Study findings published in a forthcoming issue of the journal Climate Risk Management examine how people respond to two distinct climate-change terms: resilience and adaptation. The study, conducted by researchers Gabrielle Wong-Parodi from Carnegie Mellon University and her colleagues, involved 450 participants.
“Resilience” refers to a trait which “reflect[s] a general ability to master challenges.” It usually implies growing new capacities to deal with a challenge. “Adaptation,” on the other hand, is “a state, reflecting how individuals deal with specific” situations, and typically involves preserving the resources one already has.

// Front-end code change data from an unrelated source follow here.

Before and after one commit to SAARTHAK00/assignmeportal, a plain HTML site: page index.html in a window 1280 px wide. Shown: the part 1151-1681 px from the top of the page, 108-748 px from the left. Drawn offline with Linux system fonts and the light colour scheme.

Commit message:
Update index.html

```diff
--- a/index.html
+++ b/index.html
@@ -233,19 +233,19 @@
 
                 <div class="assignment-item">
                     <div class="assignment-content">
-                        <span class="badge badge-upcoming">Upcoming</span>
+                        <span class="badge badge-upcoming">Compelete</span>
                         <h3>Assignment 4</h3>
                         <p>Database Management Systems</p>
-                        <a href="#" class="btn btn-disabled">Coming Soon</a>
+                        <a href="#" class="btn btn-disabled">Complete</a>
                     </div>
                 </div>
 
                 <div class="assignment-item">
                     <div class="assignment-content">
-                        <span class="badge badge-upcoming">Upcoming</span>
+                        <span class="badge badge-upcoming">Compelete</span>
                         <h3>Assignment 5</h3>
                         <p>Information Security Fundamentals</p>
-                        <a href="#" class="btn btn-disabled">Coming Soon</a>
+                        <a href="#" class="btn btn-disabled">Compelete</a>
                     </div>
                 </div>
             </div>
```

Although these two terms are distinct and unique for climate change researchers, Wong-Parodi wanted to see how well they translated for the public. That is, when it comes to mobilizing the public to deal with climate change, is one term better than the other?
In an experiment, they asked participants to imagine moving to a fictional coastal town, Seaside. Participants were asked to research coastal flooding and then respond to the question, “How do you think that your family might use information about coastal flooding?”

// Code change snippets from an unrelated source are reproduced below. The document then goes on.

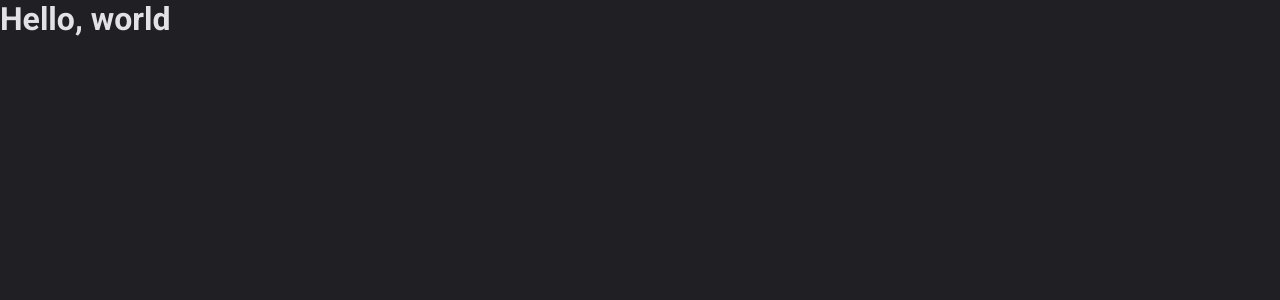
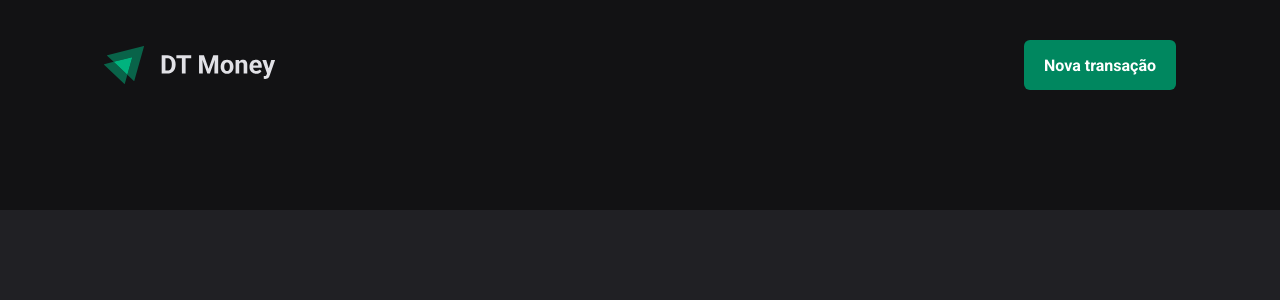
Before and after one commit to jthanlopes/ignite-studies, a React (Vite) app in the folder ignite-2022/03-dt-money/: page / in a window 1280 px wide. Shown: the top 300 px of the page. Built offline with nearby package versions, Linux system fonts and the light colour scheme.

Commit message:
Estrutura visual: componente: Header

```diff
--- a/ignite-2022/03-dt-money/src/App.tsx
+++ b/ignite-2022/03-dt-money/src/App.tsx
@@ -1,11 +1,12 @@
 import { ThemeProvider } from "styled-components";
 import { defaultTheme } from "./styles/themes/default";
 import { GlobalStyle } from "./styles/global";
+import { Transactions } from "./pages/Transactions";
 
 export function App() {
   return (
     <ThemeProvider theme={defaultTheme}>
-      <h1>Hello, world</h1>
+      <Transactions />
 
       <GlobalStyle />
     </ThemeProvider>
--- /dev/null
+++ b/ignite-2022/03-dt-money/src/components/Header/index.tsx
@@ -0,0 +1,15 @@
+import { HeaderContainer, HeaderContent, NewTransactionButton } from "./styles";
+
+import logoImg from '../../assets/logo.svg';
+
+export function Header() {
+  return (
+    <HeaderContainer>
+      <HeaderContent>
+        <img src={logoImg} alt="" />
+
+        <NewTransactionButton>Nova transação</NewTransactionButton>
+      </HeaderContent>
+    </HeaderContainer>
+  )
+}
--- /dev/null
+++ b/ignite-2022/03-dt-money/src/components/Header/styles.ts
@@ -0,0 +1,33 @@
+import styled from 'styled-components'
+
+export const HeaderContainer = styled.header`
+  background: ${props => props.theme['gray-900']};
+  padding: 2.5rem 0 7.5rem;
+`
+
+export const HeaderContent = styled.div`
+  width: 100%;
+  max-width: 1120px;
+  margin: 0 auto;
+  padding: 0 1.5rem;
+
+  display: flex;
+  justify-content: space-between;
+  align-items: center;
+`
+
+export const NewTransactionButton = styled.button`
+  height: 50px;
+  border: 0;
+  background: ${props => props.theme['green-500']};
+  color: ${props => props.theme.white};
+  font-weight: bold;
+  padding: 0 1.25rem;
+  border-radius: 6px;
+  cursor: pointer;
+
+  &:hover {
+    background: ${props => props.theme['green-700']};
+    transition: background-color 0.2s;
+  }
+`
--- /dev/null
+++ b/ignite-2022/03-dt-money/src/pages/Transactions/index.tsx
@@ -0,0 +1,9 @@
+import { Header } from "../../components/Header";
+
+export function Transactions() {
+  return (
+    <div>
+      <Header />
+    </div>
+  )
+}
--- /dev/null
+++ b/ignite-2022/03-dt-money/src/pages/Transactions/styles.ts
@@ -0,0 +1,3 @@
+import styled from 'styled-components'
+
+export const TransactionsContainer = styled.div``
```
Also changed, not shown: ignite-2022/03-dt-money/src/assets/logo.svg (added).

Some participants (the control group) answered the written prompt immediately, while others were taken to Seaside’s fictional website, where they read about Seaside’s policy of either adapting to or being resilient in the face of coastal flooding.

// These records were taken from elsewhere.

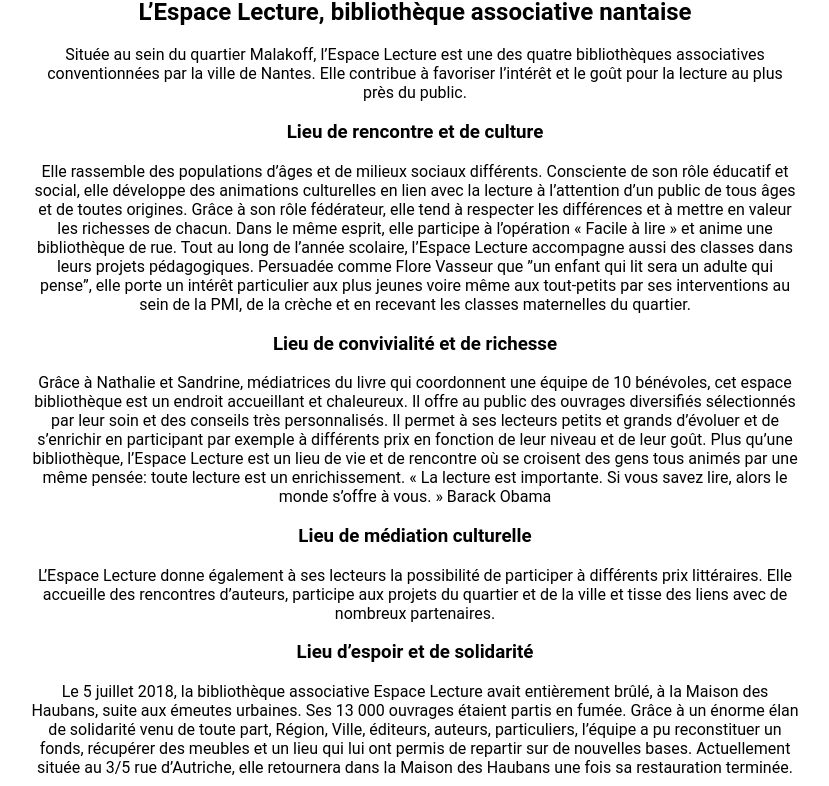
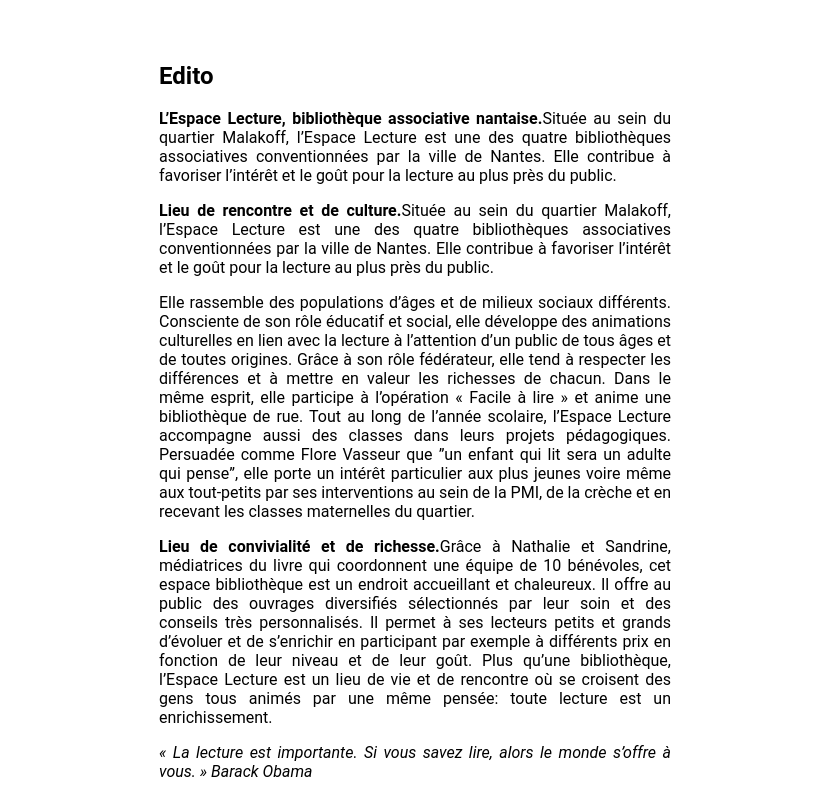
Before and after one commit to antoniomicalizzi/-bibliotheque-malakoff, a React (Create React App) app: page / in a window 1280 px wide. Shown: the part 934-1720 px from the top of the page, without its empty margins (225-1054 px from the left). Built offline with nearby package versions, Linux system fonts and the light colour scheme.

Commit message:
text justify

```diff
--- a/src/views/LandingPage.css
+++ b/src/views/LandingPage.css
@@ -13,7 +13,10 @@ body {
 .edito {
   background-color: white;
   margin: auto;
-  padding-left: 20%;
-  padding-right: 20%;
-  margin-bottom: 20px;
+  padding: 5% 30%;
+  text-align: justify;
+
 }
+.citation{
+  font-style: italic;
+}
--- a/src/views/LandingPage.jsx
+++ b/src/views/LandingPage.jsx
@@ -11,28 +11,23 @@ function LandingPage() {
       <Header />
         <NavigationBox />
           <div className="edito">
-            <h2>L’Espace Lecture, bibliothèque associative nantaise
+            <h2>Edito
             </h2>
-            <p>Située au sein du quartier Malakoff, l’Espace Lecture est une des quatre bibliothèques associatives conventionnées par la ville de Nantes. Elle contribue à favoriser l’intérêt et le goût pour la lecture au plus près du public.</p>
-            <h3>Lieu de rencontre et de culture
-            </h3>
+            <p><strong>L’Espace Lecture, bibliothèque associative nantaise.</strong>Située au sein du quartier Malakoff, l’Espace Lecture est une des quatre bibliothèques associatives conventionnées par la ville de Nantes. Elle contribue à favoriser l’intérêt et le goût pour la lecture au plus près du public.</p>
+            <p><strong>Lieu de rencontre et de culture.</strong>Située au sein du quartier Malakoff, l’Espace Lecture est une des quatre bibliothèques associatives conventionnées par la ville de Nantes. Elle contribue à favoriser l’intérêt et le goût pour la lecture au plus près du public.</p>
             <p>Elle rassemble des populations d’âges et de milieux sociaux différents. Consciente de son rôle éducatif et social, elle développe des animations culturelles en lien avec la lecture à l’attention d’un public de tous âges et de toutes origines. Grâce à son rôle fédérateur, elle tend à respecter les différences et à mettre en valeur les richesses de chacun.
             Dans le même esprit, elle participe à l’opération « Facile à lire » et anime une bibliothèque de rue.
             Tout au long de l’année scolaire, l’Espace Lecture accompagne aussi des classes dans leurs projets pédagogiques. Persuadée comme Flore Vasseur que ”un enfant qui lit sera un adulte qui pense”, elle porte un intérêt particulier aux plus jeunes voire même aux tout-petits par ses interventions au sein de la PMI, de la crèche et en recevant les classes maternelles du quartier.
             </p>
-            <h3>Lieu de convivialité et de richesse</h3>
-            <p>Grâce à Nathalie et Sandrine, médiatrices du livre qui coordonnent une équipe de 10 bénévoles, cet espace bibliothèque est un endroit  accueillant et chaleureux. Il offre au public des ouvrages diversifiés sélectionnés par leur soin et des conseils très personnalisés. Il permet à ses lecteurs petits et grands d’évoluer et de s’enrichir en participant par exemple à différents prix en fonction de leur niveau et de leur goût. Plus qu’une bibliothèque, l’Espace Lecture est un lieu de vie et de rencontre où se croisent des gens tous animés par une même pensée: toute lecture est un enrichissement.
+            <p><strong>Lieu de convivialité et de richesse.</strong>Grâce à Nathalie et Sandrine, médiatrices du livre qui coordonnent une équipe de 10 bénévoles, cet espace bibliothèque est un endroit  accueillant et chaleureux. Il offre au public des ouvrages diversifiés sélectionnés par leur soin et des conseils très personnalisés. Il permet à ses lecteurs petits et grands d’évoluer et de s’enrichir en participant par exemple à différents prix en fonction de leur niveau et de leur goût. Plus qu’une bibliothèque, l’Espace Lecture est un lieu de vie et de rencontre où se croisent des gens tous animés par une même pensée: toute lecture est un enrichissement.</p>
 
-            « La lecture est importante. Si vous savez lire, alors le monde s’offre à vous. »
+            <p className='citation'> « La lecture est importante. Si vous savez lire, alors le monde s’offre à vous. »
             Barack Obama
             </p>
-            <h3>
-            Lieu de médiation culturelle
-            </h3>
-            <p>L’Espace Lecture donne également à ses lecteurs la possibilité de participer à différents prix littéraires. Elle accueille des rencontres d’auteurs, participe aux projets du quartier et de la ville et tisse des liens avec de nombreux partenaires.</p>
-            <h3>Lieu d’espoir et de solidarité
-            </h3>
-            <p>Le 5 juillet 2018, la bibliothèque associative Espace Lecture avait entièrement brûlé, à la Maison des Haubans, suite aux émeutes urbaines. Ses 13 000 ouvrages étaient partis en fumée. Grâce à un énorme élan de solidarité venu de toute part, Région, Ville, éditeurs, auteurs, particuliers, l’équipe a pu reconstituer un fonds, récupérer des meubles et un lieu qui lui ont permis de repartir sur de nouvelles bases.
+
+            <p><strong>Lieu de médiation culturelle</strong>L’Espace Lecture donne également à ses lecteurs la possibilité de participer à différents prix littéraires. Elle accueille des rencontres d’auteurs, participe aux projets du quartier et de la ville et tisse des liens avec de nombreux partenaires.</p>
+
+            <p><strong>Lieu d’espoir et de solidarité</strong>Le 5 juillet 2018, la bibliothèque associative Espace Lecture avait entièrement brûlé, à la Maison des Haubans, suite aux émeutes urbaines. Ses 13 000 ouvrages étaient partis en fumée. Grâce à un énorme élan de solidarité venu de toute part, Région, Ville, éditeurs, auteurs, particuliers, l’équipe a pu reconstituer un fonds, récupérer des meubles et un lieu qui lui ont permis de repartir sur de nouvelles bases.
             Actuellement située au 3/5 rue d’Autriche, elle retournera dans la Maison des Haubans une fois sa restauration terminée.
             </p>
             <p>Juin 2021
```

For example, the welcome page of the adaptation group read, “Seaside and its citizens are investing increasing their ability to adapt in the face of coastal flooding risks. One of our programs helps Seaside adapt by helping families make emergency plans…Your family can feel good about Adapt Seaside.”
The welcome page of the resilience group read, “Seaside and its citizens are investing increasing their resilience in the face of coastal flooding risks. One of our programs helps Seaside become more resilient by helping families make emergency plans…Your family can feel good about Resilient Seaside.”
The participants then explored the risk of coastal flooding on the Seaside page before answering a survey about their concern about flooding and their motivation to prepare for floods.
The researchers found that people who read about resilience were less likely to prepare for floods and saw the proposed actions as less helpful in dealing with flooding.
“Adaptation appears to make flooding risks seem more manageable and individual preparatory action as more worthwhile,” the researchers explain, “while Resilience appears to raise concerns, to the point of making individual actions appear less useful.”
“’Resilience’ appears to evoke a more cautious attitude regarding the effectiveness of individual actions, whereas a policy of ‘Adaptation’ may suggest that the risks are manageable,” they note. “Adaptation appears better for motivating individual action.”
Journal of Experimental Social Psychology
Gabrielle Wong-Parodi and Baruch Fischoff, Carnegie Mellon University
Benjamin Strauss, Climate Central